▸ **Entries provided**:
== == ==

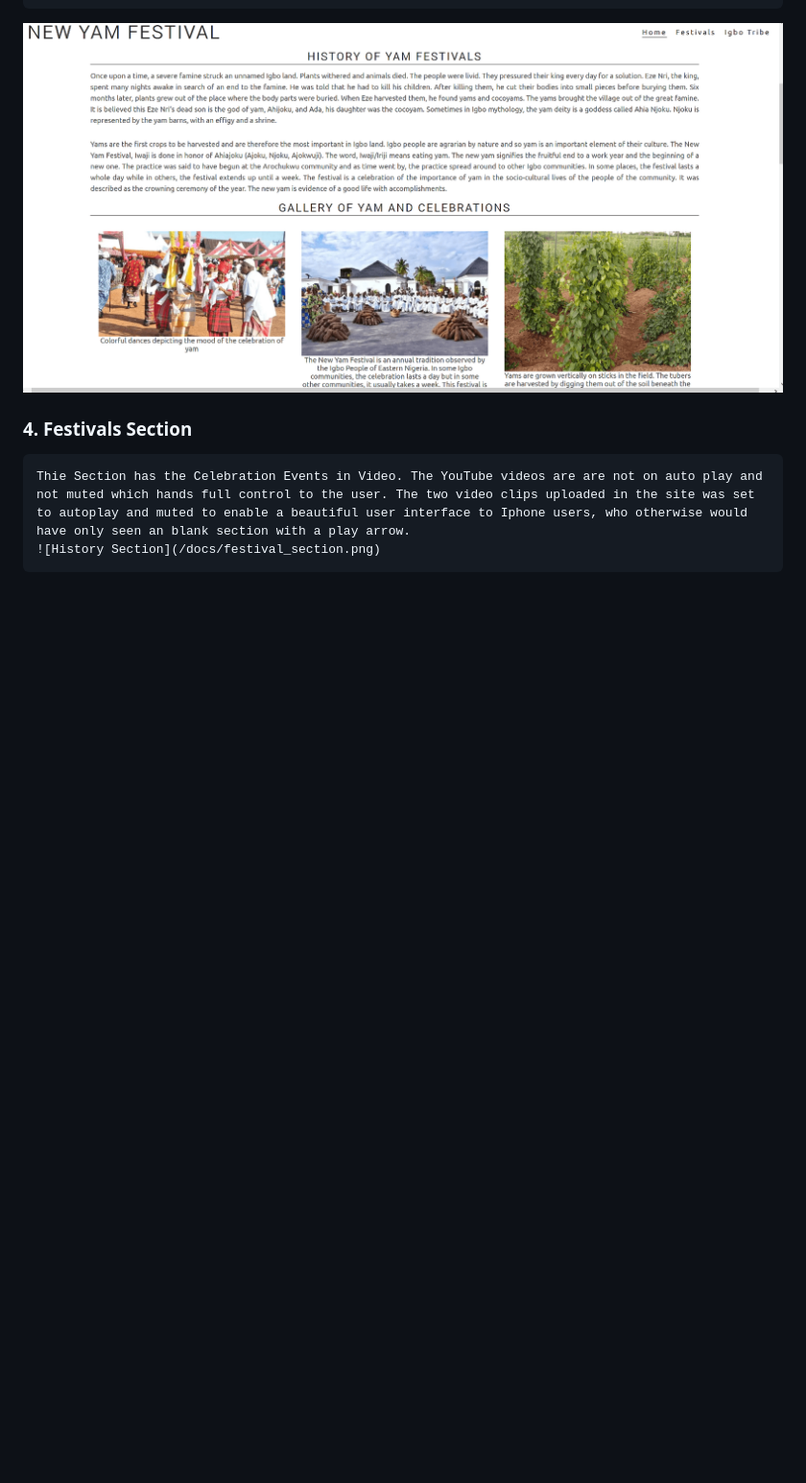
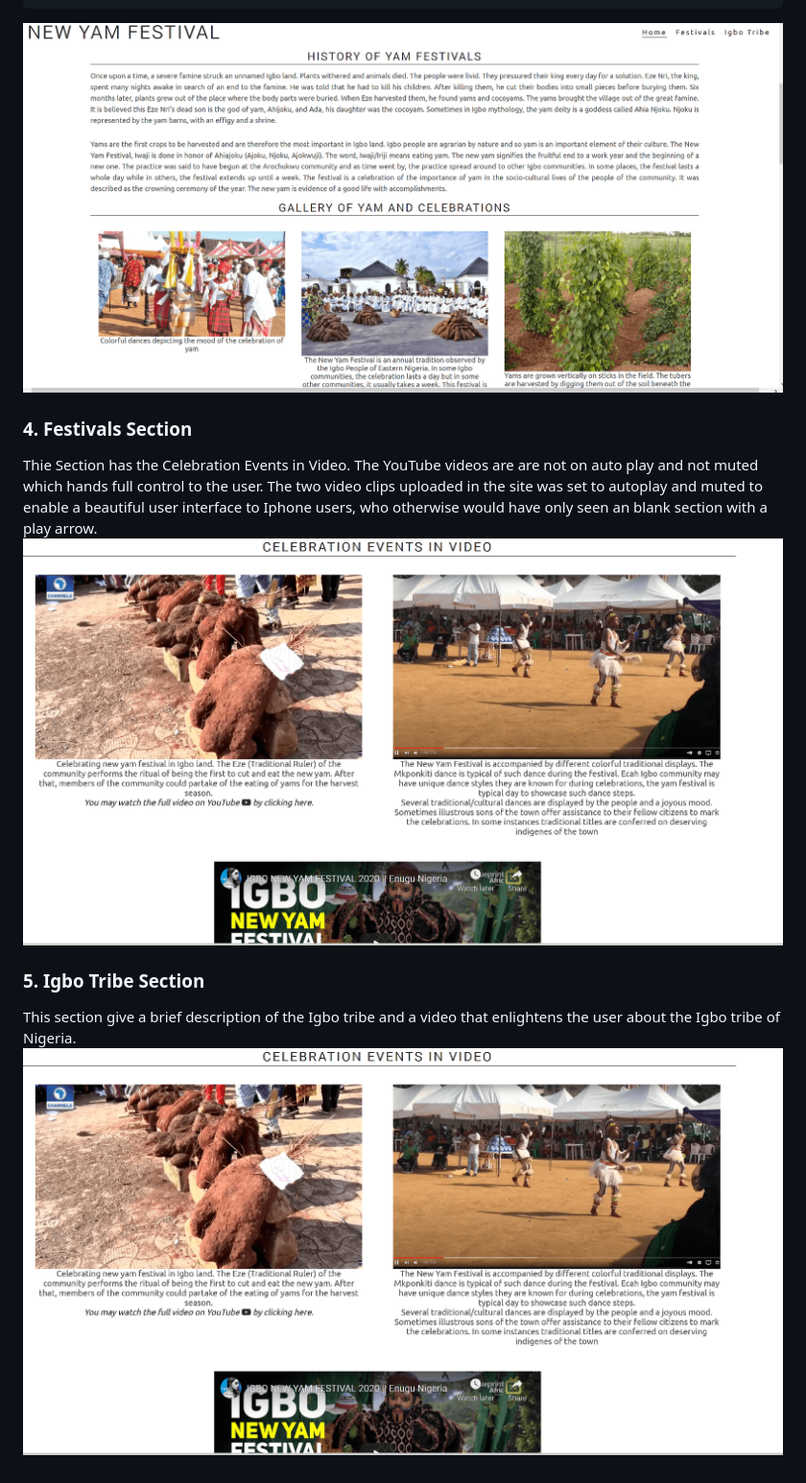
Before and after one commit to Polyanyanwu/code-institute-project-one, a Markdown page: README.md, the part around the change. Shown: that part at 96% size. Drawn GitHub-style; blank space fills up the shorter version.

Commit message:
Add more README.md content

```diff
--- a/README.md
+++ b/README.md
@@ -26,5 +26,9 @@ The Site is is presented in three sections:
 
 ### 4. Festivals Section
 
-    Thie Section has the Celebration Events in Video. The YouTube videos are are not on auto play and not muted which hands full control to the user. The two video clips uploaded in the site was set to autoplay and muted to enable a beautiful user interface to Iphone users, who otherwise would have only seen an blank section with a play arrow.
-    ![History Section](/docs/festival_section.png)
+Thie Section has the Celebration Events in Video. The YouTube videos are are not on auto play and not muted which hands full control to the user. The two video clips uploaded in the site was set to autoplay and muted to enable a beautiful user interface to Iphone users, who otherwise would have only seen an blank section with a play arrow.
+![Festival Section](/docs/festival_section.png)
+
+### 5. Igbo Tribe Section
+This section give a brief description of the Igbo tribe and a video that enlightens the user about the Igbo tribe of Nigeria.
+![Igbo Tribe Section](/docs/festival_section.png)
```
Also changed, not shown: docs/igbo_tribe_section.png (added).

== == ==

▸ **Activity**:
Except for the pictures, write the data out exactly.

▸ **Output of the task**:
Before and after one commit to Polyanyanwu/code-institute-project-one, a Markdown page: README.md, the part around the change. Shown: that part at 96% size. Drawn GitHub-style; blank space fills up the shorter version.

Commit message:
Add more README.md content

```diff
--- a/README.md
+++ b/README.md
@@ -26,5 +26,9 @@ The Site is is presented in three sections:
 
 ### 4. Festivals Section
 
-    Thie Section has the Celebration Events in Video. The YouTube videos are are not on auto play and not muted which hands full control to the user. The two video clips uploaded in the site was set to autoplay and muted to enable a beautiful user interface to Iphone users, who otherwise would have only seen an blank section with a play arrow.
-    ![History Section](/docs/festival_section.png)
+Thie Section has the Celebration Events in Video. The YouTube videos are are not on auto play and not muted which hands full control to the user. The two video clips uploaded in the site was set to autoplay and muted to enable a beautiful user interface to Iphone users, who otherwise would have only seen an blank section with a play arrow.
+![Festival Section](/docs/festival_section.png)
+
+### 5. Igbo Tribe Section
+This section give a brief description of the Igbo tribe and a video that enlightens the user about the Igbo tribe of Nigeria.
+![Igbo Tribe Section](/docs/festival_section.png)
```
Also changed, not shown: docs/igbo_tribe_section.png (added).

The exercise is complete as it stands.